Cable quality is something to pay attention to. They should be light and flexible. Good cables should produce no sound if you move or hit them (this and sounds from handling the microphone are called microphonics). You can get cables specially designed for flexibility and for low noise. If you have RF problems it is possible to get quad cables which are wired so interference in opposite pairs cancels out. If your performance style involves moving across the stage, have cables long enough to do the job. Intermittent cables are probably the most common sound problem, so spares might be useful.
Have you ever heard, “Can you hear me OK without this microphone?” An appropriate response would be “This is embarrassing but I am hard of hearing and ask you to please use the mike.” Most will respond in silence or not have heard the question because the mike was not being used. This is a form of glossophobia and needs to be overcome. The only one it benefits is the speaker so becomes a rather self centered request. It’s you afraid of the mike, not the audience. If someone has gone to the trouble of providing a microphone, it is because it is needed. Avoiding the mike interferes with recording and broadcast quality, reduces audibility in the back and balconies of rooms and halls, and blanks out hearing assist devices common to many sound systems.
If you expect audience participation, you should repeat any questions or responses not directed at the mike. You may want to plan on a mike or wireless mike to be used and will probably need an attendant to deliver it. Again, reiterate the response to make sure it is heard.

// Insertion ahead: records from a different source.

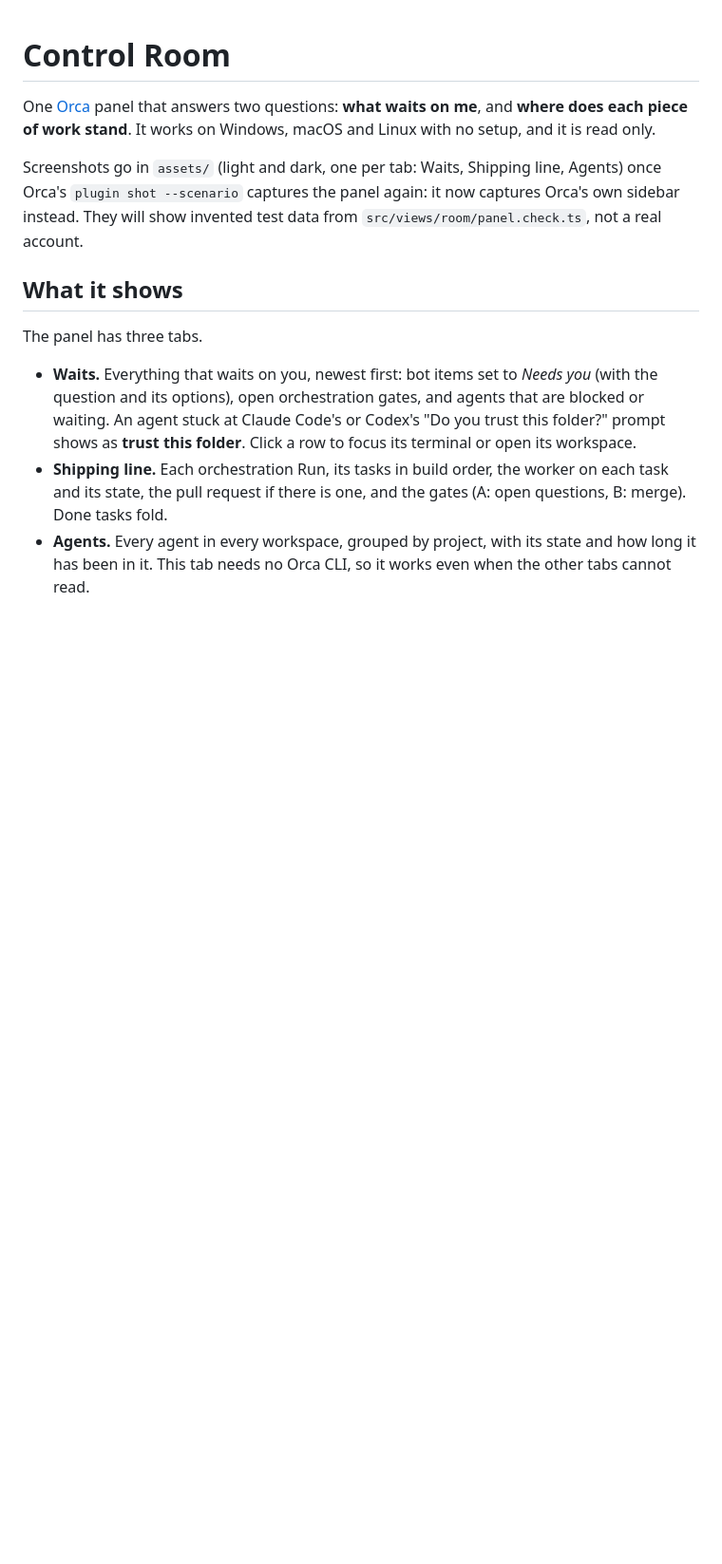
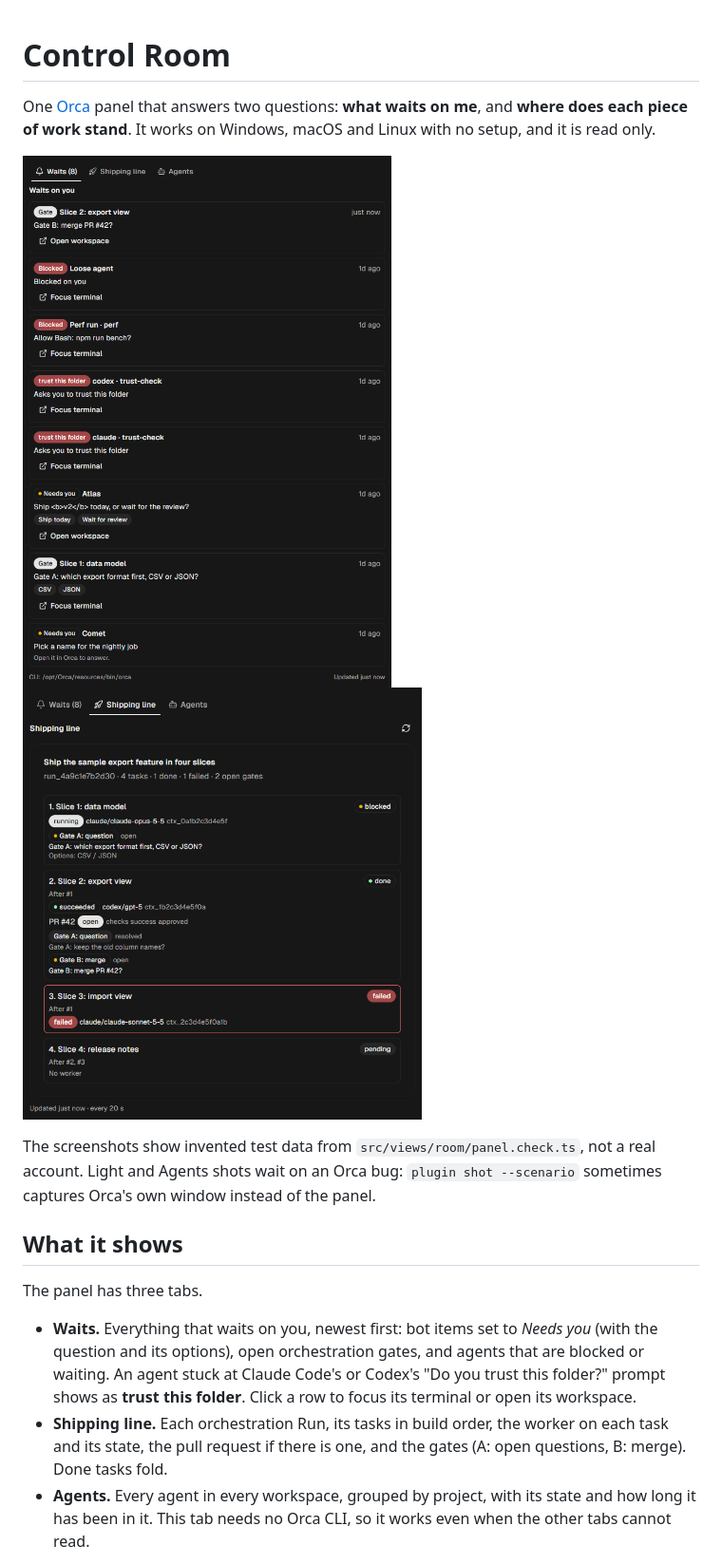
Before and after one commit to itsmanelvelasco/orca-control-room, a Markdown page: README.md, the part around the change. Shown at 95% size. GitHub-like rendering; pictures changed too: assets/line-dark.png (added), assets/waits-dark.png (added); blank space fills up the shorter version.

```diff
--- a/README.md
+++ b/README.md
@@ -2,7 +2,9 @@
 
 One [Orca](https://github.com/stablyai/orca) panel that answers two questions: **what waits on me**, and **where does each piece of work stand**. It works on Windows, macOS and Linux with no setup, and it is read only.
 
-Screenshots go in `assets/` (light and dark, one per tab: Waits, Shipping line, Agents) once Orca's `plugin shot --scenario` captures the panel again: it now captures Orca's own sidebar instead. They will show invented test data from `src/views/room/panel.check.ts`, not a real account.
+<img src="assets/waits-dark.png" width="420" alt="The Waits tab: eight waits, newest first, each with who, what and since when"> <img src="assets/line-dark.png" width="420" alt="The Shipping line tab: one Run with four tasks, their workers, a pull request and two gates">
+
+The screenshots show invented test data from `src/views/room/panel.check.ts`, not a real account. Light and Agents shots wait on an Orca bug: `plugin shot --scenario` sometimes captures Orca's own window instead of the panel.
 
 ## What it shows
 
```
Also changed, not shown: changelog.d/2026-11-24-pr8.md (added, +8 -0 lines).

Having and taking your mike with you is an appropriate part of performing. Just as a professional violinist does not perform on just any instrument provided, a microphone is the performance instrument with its own response curve and familiarity. My recommendation is that a performer arrange time at a recording facility and test using an array of microphones, one directly in front of the mouth, one at the side, under the chin, overhead, some at a distance, a head-worn, a lavaliere, etc; omnidirectional, cardoid, supercardoid. Record all on multi-track for a test performance (including typical movement), listen and judge each one to gain confidence about what you can get away with and how you sound. You may be surprised at what matters and doesn’t matter.
You also need to try a variety of microphone brands and models. Each has its own response curves and you need to find which ones you prefer. Then invest in your own personal choices to take with you for performances. You may want to invest in both a cabled and a wireless mike. Make sure to carry all the appropriate accessories like the stand adapter, cables, batteries (fresh and spare), adapters to connect to XLR, 1/4” phone, 3.5mm phone connections, and probably a battery powered phantom power adapter. And remember you don’t want an expensive studio mike for a rough and tumble rock concert.
You will probably find a favorite mike after a short time. There are some models which are classics, and for a good reasons. They are popular response curves, dependable suppliers, rugged construction, good design, economical. Its likely you will find a classic condenser cardioid the most flexible and useful. My favorites are Shure microphones and Mogami cables. Their web sites are good educational sources.